Washington is prepared for infectious outbreaks — or so it seems.
But a new report by the Robert Wood Johnson Foundation and Trust for America’s Health says the state can do better.
The report evaluated states on indicators such as flu vaccine rates and needle exchange programs. These indicators are related to prevention, detection and response to outbreaks.
Washington passed in five out of 10 indicators. Childhood vaccination rates is one of the indicators where Washington has flunked; the state has one of the lower compliance rates in the country.
Another indicator is bloodstream infections, usually acquired in hospitals when catheters and IVs are used. These types of infections cause thousands of deaths each year.
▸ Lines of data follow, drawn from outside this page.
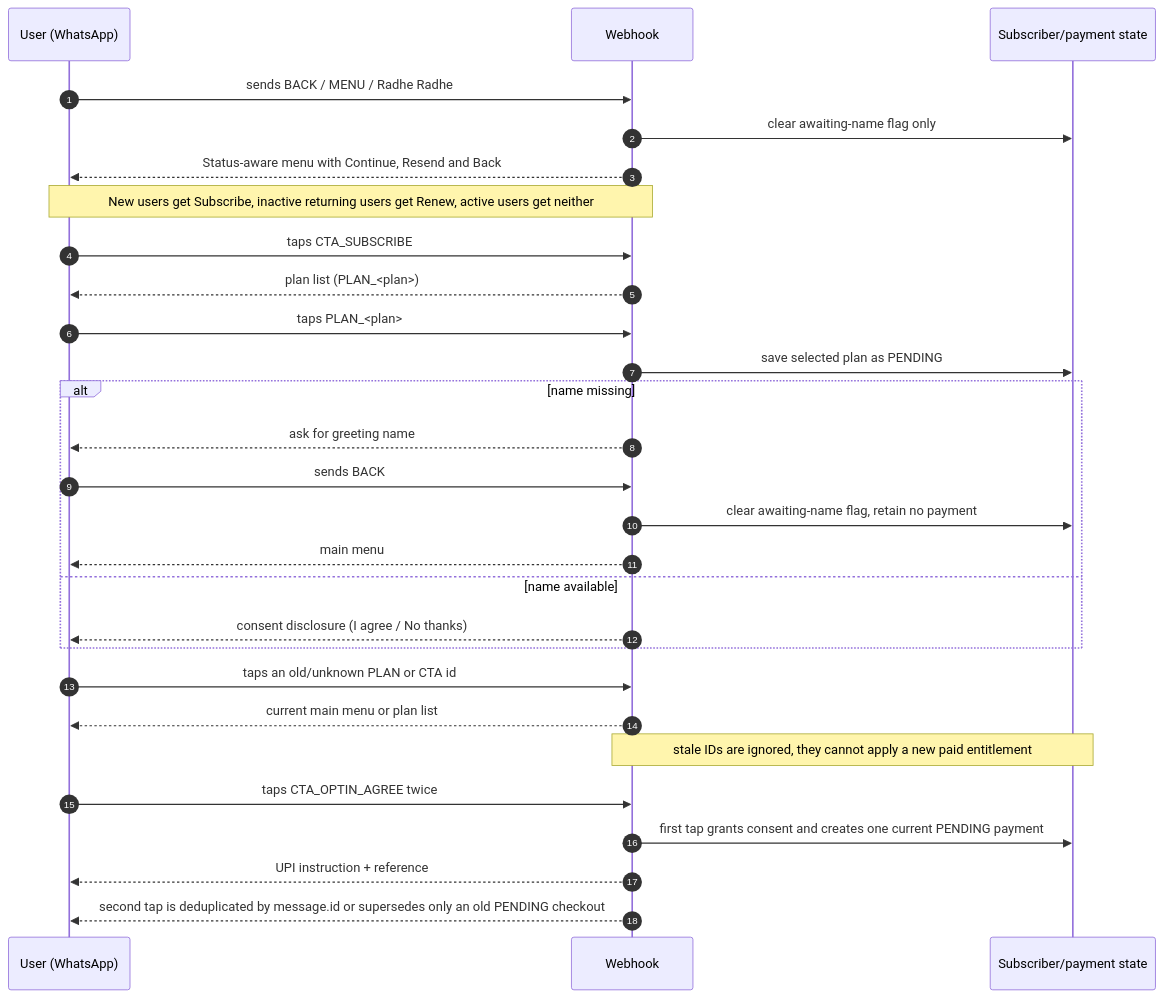
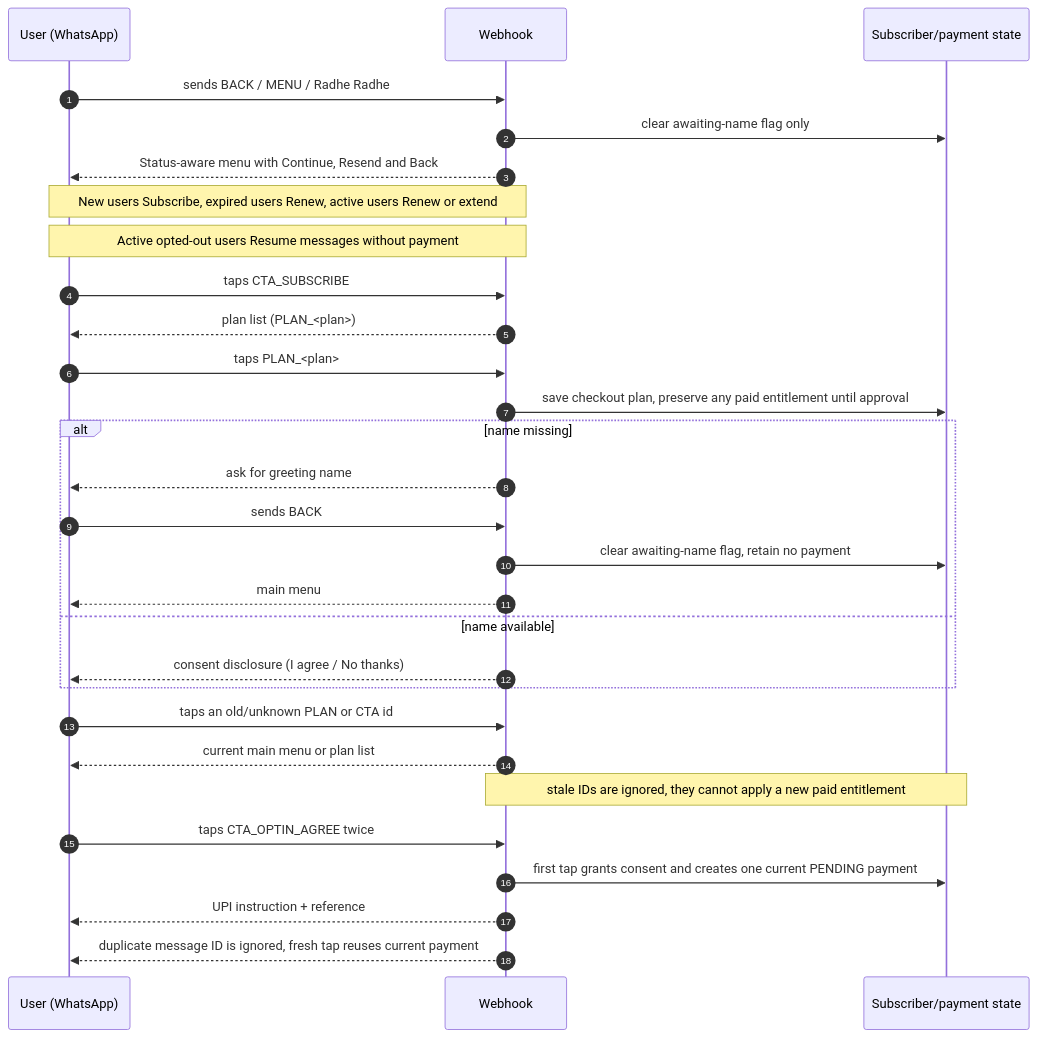
The fourth of 10 diagrams in sequence-diagrams.md (mishnit/daily-darshan), drawn with Mermaid before and after one commit. The commit also changed other lines of this file and 7 other files, not shown here.

````diff
--- a/sequence-diagrams.md
+++ b/sequence-diagrams.md
@@ -208,34 +208,35 @@
 ```mermaid
 sequenceDiagram
     autonumber
     participant User as User (WhatsApp)
     participant Web as Webhook
     participant State as Subscriber/payment state
 
     User->>Web: sends BACK / MENU / Radhe Radhe
     Web->>State: clear awaiting-name flag only
     Web-->>User: Status-aware menu with Continue, Resend and Back
-    Note over Web,User: New users get Subscribe, inactive returning users get Renew, active users get neither
+    Note over Web,User: New users Subscribe, expired users Renew, active users Renew or extend
+    Note over Web,User: Active opted-out users Resume messages without payment
 
     User->>Web: taps CTA_SUBSCRIBE
     Web-->>User: plan list (PLAN_<plan>)
     User->>Web: taps PLAN_<plan>
-    Web->>State: save selected plan as PENDING
+    Web->>State: save checkout plan, preserve any paid entitlement until approval
     alt name missing
         Web-->>User: ask for greeting name
         User->>Web: sends BACK
         Web->>State: clear awaiting-name flag, retain no payment
         Web-->>User: main menu
     else name available
         Web-->>User: consent disclosure (I agree / No thanks)
     end
 
     User->>Web: taps an old/unknown PLAN or CTA id
     Web-->>User: current main menu or plan list
     Note over Web,State: stale IDs are ignored, they cannot apply a new paid entitlement
 
     User->>Web: taps CTA_OPTIN_AGREE twice
     Web->>State: first tap grants consent and creates one current PENDING payment
     Web-->>User: UPI instruction + reference
-    Web-->>User: second tap is deduplicated by message.id or supersedes only an old PENDING checkout
+    Web-->>User: duplicate message ID is ignored, fresh tap reuses current payment
 ```
````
Washington didn’t pass this one, either.
Washington joins 11 other states with similar scores. Oregon met only three out of 10 indicators.
Overall, the report says the U.S. can’t continue to be complacent. Infectious diseases are largely preventable. They can disrupt lives and contribute to unnecessary health care costs each year.